Record extracts
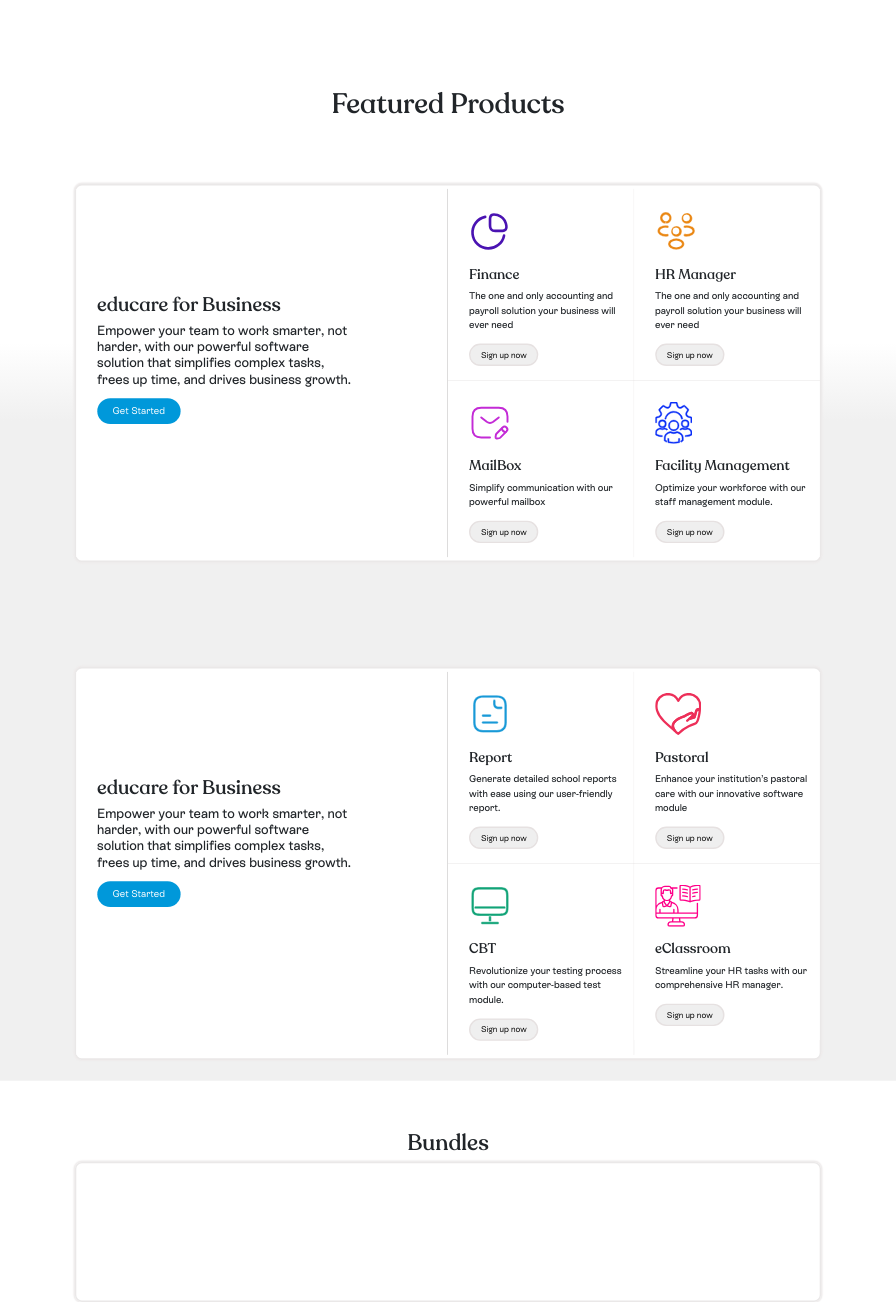
Repository: sarahnnanyelugo/educare-web
Page: /
The author's editor kept a copy of each file at every save. The page is drawn from the files as they stood at one save, then again after the next save.
The browser window is 1280 px wide. The pictures show the part of the page from y = 937 to 2857 px (the page is 2797 px tall before and 2857 px after), at 70% of full size.
The project was rebuilt for these pictures with package versions that can differ from the ones it lists, and the page was loaded fresh each time.

Above is the page before, as saved 2023-04-05 09:48:55.

After the next save:
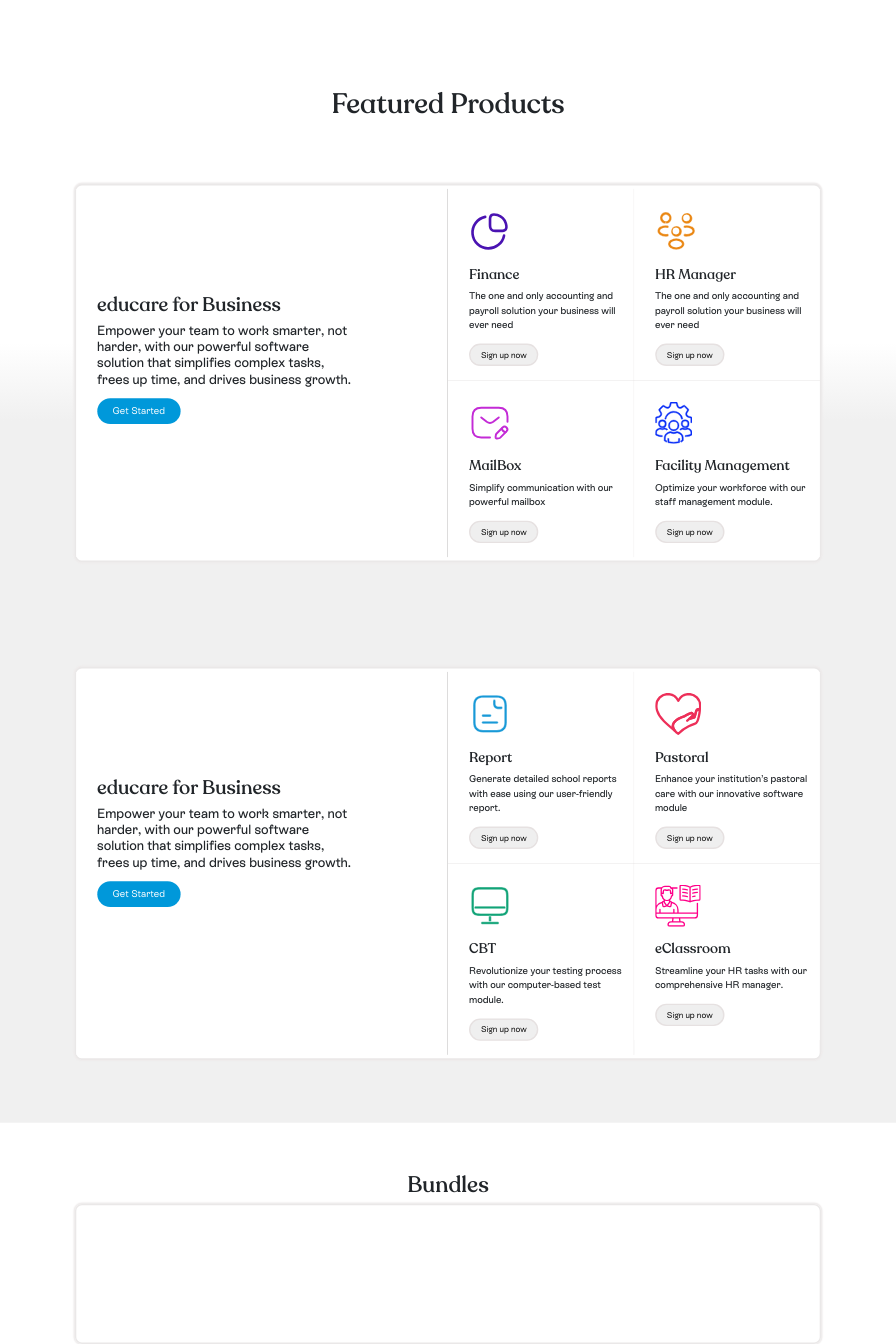
Saved 9 s later.
--- a/src/pages/Home/_home.scss
+++ b/src/pages/Home/_home.scss
@@ -86,7 +86,7 @@
     0deg,
     rgba(255, 255, 255, 1) 67% rgba(240, 240, 240, 1) 51%
   );
-  padding-bottom: 30px;
+  padding-bottom: 90px;
 }
 .bundles {
   border: solid 2px rgb(234, 232, 232);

Work request
Show me each line of the listing above with "from" in it.

Answer area
The author's editor kept a copy of each file at every save. The page is drawn from the files as they stood at one save, then again after the next save.
The browser window is 1280 px wide. The pictures show the part of the page from y = 937 to 2857 px (the page is 2797 px tall before and 2857 px after), at 70% of full size.
The project was rebuilt for these pictures with package versions that can differ from the ones it lists, and the page was loaded fresh each time.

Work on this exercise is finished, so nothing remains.